Ohio Lawmakers Make Last Minute Push on Beer Bill

Rep. Dan Ramos

Rep. Dan Ramos

Ohio legislators are making a last minute push behind a bill that, if passed, would nearly double the legal ABV limit for beer sold in the state, according to WCPO Cincinnati.

As written, House Bill 391 would allow for the sale of beer that clocks in at 21 percent ABV in the state, up from the currently imposed cap of 12 percent.

The bill, however, must pass through the General Assembly by the end of the week or face being taken off the table until next legislative session. Considering the bill requires another hearing in the House before it can be passed along to the Senate, at least one lawmaker doesn’t believe there’s enough time to get it passed this time around.

Proponents of the bill, which has 20 co-sponsors from both parties, have described it as an economic development spark, as brewers in Ohio would no longer be forced to take their more alcoholic beers outside of state lines for sale. Though the bill would immediately allow for brewers in the state to start selling higher-ABV offerings, manufacturers from outside of Ohio could market theirs in the state a year later.

“Many of us believe it’s a way to promote economic development and business in our district,” Rep. Denise Driehaus (R-Cincinnati), told the news outlet. “What’s happening right now with some of these breweries, the beer can go over the limit by accident and because of our laws they aren’t allowed to sell it. That forces them to sell the beer in other states instead of our own.”

If the bill doesn’t make it through on its own, it could potentially be included as a rider to another bill that WCPO reports is “likely to get passed.” When reached by Brewbound, a spokeswoman with the state’s House was unable to specify which bill it could be added to.

Rep. Dan Ramos (D-Lorain), who first introduced the bill, has also said the state’s laws played a factor in Stone Brewing’s ultimate decision to skip over the state when it was searching for a place to build an east coast facility.

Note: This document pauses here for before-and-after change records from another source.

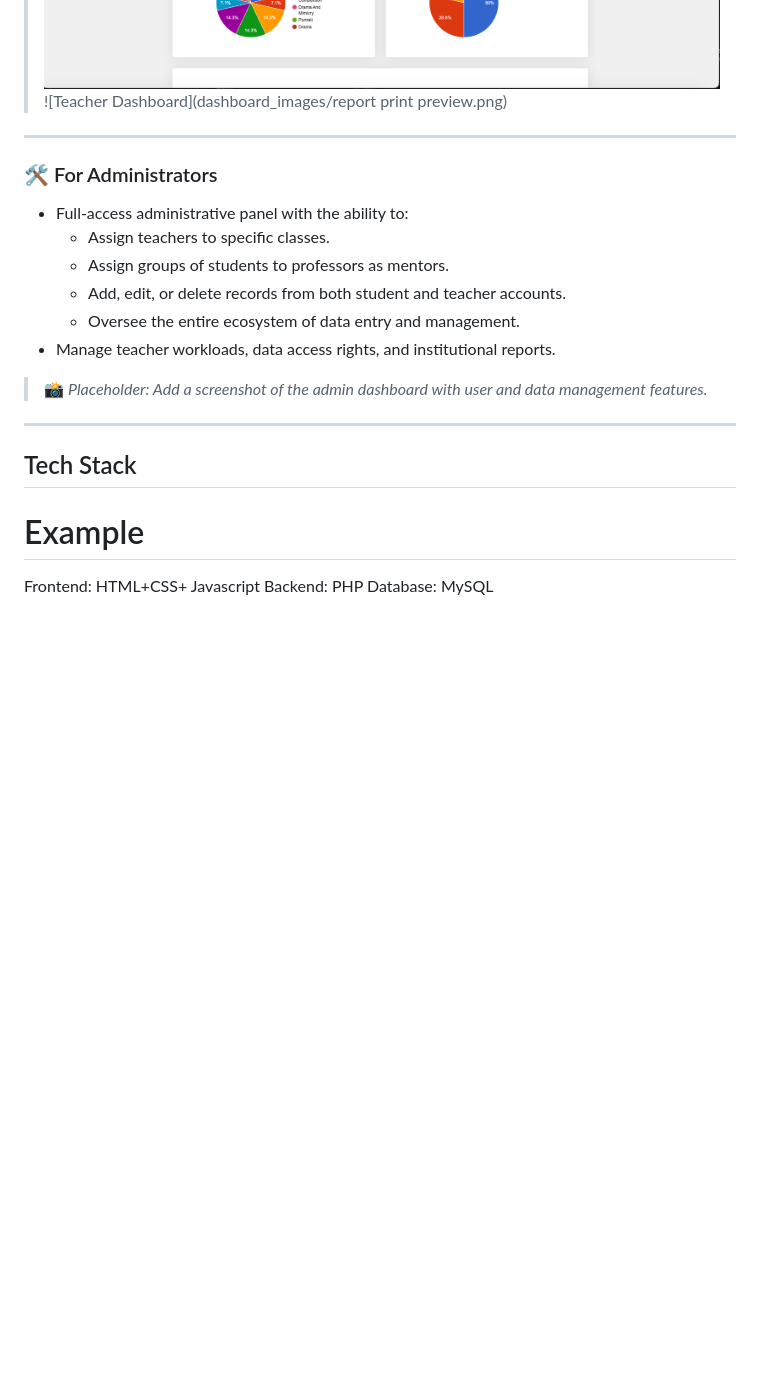
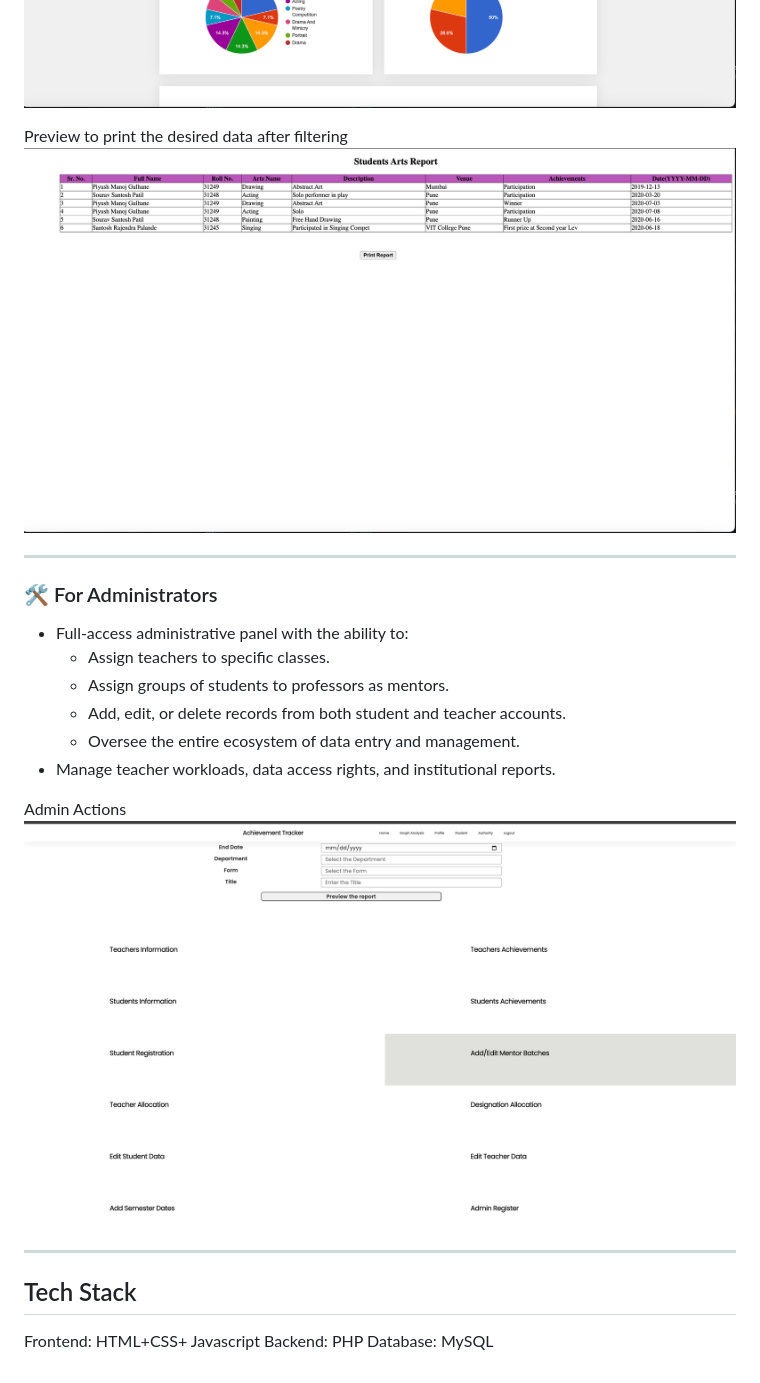
Before and after one commit to pgulhane07/Student-Engagement-Tracker, a Markdown page: readme.md, the part around the change printed below. GitHub-like rendering; pictures changed too: dashboard_images/adminactions.png (added); blank space fills up the shorter version.

```diff
--- a/readme.md
+++ b/readme.md
@@ -54,5 +67,7 @@ The system ensures that non-academic accomplishments such as participation in ar
 ![Teacher Dashboard](dashboard_images/graphs.png)
-![Teacher Dashboard](dashboard_images/report print preview.png)
+
+Preview to print the desired data after filtering
+![Teacher Dashboard](dashboard_images/print_preview.png)
 
 ---
 
@@ -65,13 +80,15 @@ The system ensures that non-academic accomplishments such as participation in ar
   - Oversee the entire ecosystem of data entry and management.
 - Manage teacher workloads, data access rights, and institutional reports.
 
-> 📸 _Placeholder: Add a screenshot of the admin dashboard with user and data management features._
+Admin Actions
+![Student Profile](dashboard_images/adminactions.png)
+
+
 
 ---
 
 ## Tech Stack
 
-# Example
 Frontend: HTML+CSS+ Javascript
 Backend: PHP
 Database: MySQL
```
Also changed, not shown: other parts of readme.md (+17 -4 lines), dashboard_images/print_preview.png (renamed from dashboard_images/report print preview.png), dashboard_images/record_add_edit.png (added), dashboard_images/teacher_forms.png (renamed from dashboard_images/teacher forms.png), 4 other files.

While Stone decided to build in Richmond, Va., Ohio was the company’s second choice.

Ohio’s legislative session ends on December 18.